Before the vote on Article 50, he said he would order his party to vote in favour even if the Government made no concessions to them whatsoever.
So, surprise surprise, they didn’t.
Jeremy Corbyn didn’t have to do that. He could have voted with us to stay in the Single Market, or to give European citizens living here the right to stay. He chose not to.
Jeremy Corbyn has always been pro-Brexit – he campaigned against Europe for years – so we shouldn’t be surprised. But we should be disappointed.
Labour are supposed to be the opposition, but they haven’t opposed anything.
They are supposed to stand up for working people, but they haven’t stood up for anyone.
They are supposed to care about our children’s future, but they are letting the Conservatives wreck it.
They have lost the right to call themselves the opposition.
Labour has lost its purpose but we have found ours.
The brighter future we want for all our children is at stake.
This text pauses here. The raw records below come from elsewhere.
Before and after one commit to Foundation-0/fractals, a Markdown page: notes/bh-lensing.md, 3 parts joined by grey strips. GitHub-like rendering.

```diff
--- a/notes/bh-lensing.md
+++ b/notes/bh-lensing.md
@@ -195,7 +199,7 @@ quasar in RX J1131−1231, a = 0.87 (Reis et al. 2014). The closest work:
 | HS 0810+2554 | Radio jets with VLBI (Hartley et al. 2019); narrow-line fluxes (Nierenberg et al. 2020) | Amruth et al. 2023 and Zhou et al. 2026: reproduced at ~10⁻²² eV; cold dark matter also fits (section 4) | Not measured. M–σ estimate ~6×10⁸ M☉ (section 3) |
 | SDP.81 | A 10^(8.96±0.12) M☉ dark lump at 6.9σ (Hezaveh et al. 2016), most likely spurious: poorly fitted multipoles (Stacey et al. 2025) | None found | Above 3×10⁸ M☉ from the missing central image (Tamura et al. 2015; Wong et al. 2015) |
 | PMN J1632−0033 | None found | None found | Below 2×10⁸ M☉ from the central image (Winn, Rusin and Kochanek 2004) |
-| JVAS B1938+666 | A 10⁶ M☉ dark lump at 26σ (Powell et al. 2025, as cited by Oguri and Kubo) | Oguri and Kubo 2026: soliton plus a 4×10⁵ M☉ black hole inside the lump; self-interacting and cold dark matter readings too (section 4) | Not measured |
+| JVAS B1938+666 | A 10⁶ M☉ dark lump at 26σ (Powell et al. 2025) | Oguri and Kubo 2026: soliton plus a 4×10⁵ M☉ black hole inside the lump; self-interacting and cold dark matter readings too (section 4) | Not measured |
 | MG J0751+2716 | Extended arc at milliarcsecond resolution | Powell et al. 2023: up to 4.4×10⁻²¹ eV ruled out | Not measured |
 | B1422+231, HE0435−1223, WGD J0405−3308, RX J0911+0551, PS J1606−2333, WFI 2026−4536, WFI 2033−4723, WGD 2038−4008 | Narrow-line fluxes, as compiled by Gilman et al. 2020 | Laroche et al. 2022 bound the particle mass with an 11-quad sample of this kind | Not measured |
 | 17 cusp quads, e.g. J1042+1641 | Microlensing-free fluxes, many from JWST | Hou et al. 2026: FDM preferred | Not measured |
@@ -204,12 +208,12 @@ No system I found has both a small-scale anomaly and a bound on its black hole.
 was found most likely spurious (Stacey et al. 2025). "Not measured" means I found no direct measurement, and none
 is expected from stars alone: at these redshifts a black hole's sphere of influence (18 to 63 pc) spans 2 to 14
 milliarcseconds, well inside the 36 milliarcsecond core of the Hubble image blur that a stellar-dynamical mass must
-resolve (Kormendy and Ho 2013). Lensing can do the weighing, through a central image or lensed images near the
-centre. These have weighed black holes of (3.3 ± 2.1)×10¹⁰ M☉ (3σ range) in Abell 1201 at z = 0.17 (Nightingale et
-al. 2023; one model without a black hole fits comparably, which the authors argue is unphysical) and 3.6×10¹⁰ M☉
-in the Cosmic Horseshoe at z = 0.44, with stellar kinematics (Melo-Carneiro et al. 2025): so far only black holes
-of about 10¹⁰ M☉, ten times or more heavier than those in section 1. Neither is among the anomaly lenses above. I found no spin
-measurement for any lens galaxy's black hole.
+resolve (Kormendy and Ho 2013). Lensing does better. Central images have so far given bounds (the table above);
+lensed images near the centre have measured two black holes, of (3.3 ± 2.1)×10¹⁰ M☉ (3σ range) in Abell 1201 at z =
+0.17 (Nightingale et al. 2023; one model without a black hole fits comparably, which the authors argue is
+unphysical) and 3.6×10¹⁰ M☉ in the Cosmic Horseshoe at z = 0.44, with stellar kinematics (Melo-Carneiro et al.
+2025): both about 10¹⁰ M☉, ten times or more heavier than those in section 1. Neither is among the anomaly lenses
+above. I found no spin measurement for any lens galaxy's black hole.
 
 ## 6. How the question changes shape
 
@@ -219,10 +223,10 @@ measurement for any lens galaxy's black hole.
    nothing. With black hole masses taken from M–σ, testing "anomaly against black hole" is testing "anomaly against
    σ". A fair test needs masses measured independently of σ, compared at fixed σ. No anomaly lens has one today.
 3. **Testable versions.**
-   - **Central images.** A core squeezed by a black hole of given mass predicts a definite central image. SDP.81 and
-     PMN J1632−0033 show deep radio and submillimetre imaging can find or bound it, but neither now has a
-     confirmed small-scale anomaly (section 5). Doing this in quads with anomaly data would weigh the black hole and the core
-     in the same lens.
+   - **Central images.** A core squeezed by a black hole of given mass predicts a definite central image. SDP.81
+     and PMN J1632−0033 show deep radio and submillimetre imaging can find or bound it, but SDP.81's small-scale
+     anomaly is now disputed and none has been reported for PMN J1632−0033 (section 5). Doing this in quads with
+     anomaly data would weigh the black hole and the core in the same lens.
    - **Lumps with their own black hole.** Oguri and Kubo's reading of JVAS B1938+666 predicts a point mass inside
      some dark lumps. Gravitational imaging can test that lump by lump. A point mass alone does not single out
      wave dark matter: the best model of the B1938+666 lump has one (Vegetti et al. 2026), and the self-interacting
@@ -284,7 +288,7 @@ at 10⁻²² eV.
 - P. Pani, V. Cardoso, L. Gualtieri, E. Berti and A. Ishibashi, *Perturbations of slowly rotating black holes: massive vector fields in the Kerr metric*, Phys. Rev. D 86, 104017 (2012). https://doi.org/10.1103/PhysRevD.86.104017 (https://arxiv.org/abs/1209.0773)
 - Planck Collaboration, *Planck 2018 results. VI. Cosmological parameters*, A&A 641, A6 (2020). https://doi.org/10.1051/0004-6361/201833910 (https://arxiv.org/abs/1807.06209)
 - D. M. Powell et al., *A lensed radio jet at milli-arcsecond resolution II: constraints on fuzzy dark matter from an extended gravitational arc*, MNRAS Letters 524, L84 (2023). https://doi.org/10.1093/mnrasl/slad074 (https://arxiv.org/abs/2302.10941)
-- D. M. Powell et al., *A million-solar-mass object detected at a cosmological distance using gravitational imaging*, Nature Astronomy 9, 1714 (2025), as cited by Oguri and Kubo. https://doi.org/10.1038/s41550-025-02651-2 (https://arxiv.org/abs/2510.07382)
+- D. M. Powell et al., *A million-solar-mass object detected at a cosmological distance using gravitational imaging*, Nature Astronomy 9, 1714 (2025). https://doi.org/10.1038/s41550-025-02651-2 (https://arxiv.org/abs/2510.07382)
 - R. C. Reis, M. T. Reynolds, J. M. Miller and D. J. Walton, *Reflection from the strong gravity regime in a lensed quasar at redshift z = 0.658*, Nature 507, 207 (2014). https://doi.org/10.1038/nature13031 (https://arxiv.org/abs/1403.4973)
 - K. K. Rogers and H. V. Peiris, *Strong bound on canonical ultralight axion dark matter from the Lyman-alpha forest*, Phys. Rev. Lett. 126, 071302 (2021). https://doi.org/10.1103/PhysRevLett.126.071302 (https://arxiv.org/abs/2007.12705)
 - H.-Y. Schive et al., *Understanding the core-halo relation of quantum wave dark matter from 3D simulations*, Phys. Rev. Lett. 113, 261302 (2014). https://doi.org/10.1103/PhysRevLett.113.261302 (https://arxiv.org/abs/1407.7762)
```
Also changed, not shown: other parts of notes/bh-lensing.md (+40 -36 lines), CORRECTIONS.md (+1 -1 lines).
Our economy is at stake. Our schools and hospitals are at stake.
This is about the future of the open, tolerant, united country we love.
I am here tonight to tell you that we won’t roll over.
A few weeks ago in France, the two parties that had run the country for decades came third and fifth in the election.
Third and fifth.
The decent people of France decided that they did not want to just simply accept one of the two tired old parties. So they rejected them.
And when the two old parties had been eliminated, the decent people of France faced a stark choice: a liberal, pro-European candidate who believes in an open, tolerant and united France, and the leader of the National Front.
Hope versus fear. A brighter future versus a cold, mean-spirited one.
Nigel Farage pinned his colours to the mast. Just like when he backed Donald Trump in America, he backed the candidate who represented his world view – anti-Europe, anti-refugees.
He backed the National Front.
Well, the decent people of France chose hope over fear. And the National Front lost.
Don’t let anyone tell you the only choice you have in this election is between Theresa May and Jeremy Corbyn.
This election is about your choice and your future.
You can choose a brighter future where our children grow up in a country where people are decent to each other…
…where we have good schools and hospitals so that our children have a fair chance in life and our elderly are treated with dignity…
…where we have a clean environment and an innovative economy.
The more Liberal Democrat MPs you elect, the better the deal we will get on Europe.
The more Liberal Democrat MPs you elect, the more jobs and more money for the NHS and schools.
The more Liberal Democrat MPs you elect, the brighter the future for our children.
Theresa May and Nigel Farage’s cold, mean-spirited Britain is not the Britain I love.
The Britain I love is generous and compassionate.
The Britain I love is one where we are decent to each other.
The Britain I love is open, tolerant and united.
If that is the Britain you love too then this is the moment to stand up.
This is your chance to change Britain’s future.
I am here tonight because when my children are my age I want to be able to look them in the eye and tell them honestly that when the moment came to stand up for their future, I stood up.
I am determined that our children will grow up in a country where people are decent to each other.
I am here tonight because the Britain I love is not lost yet.
That’s the country I want to lead.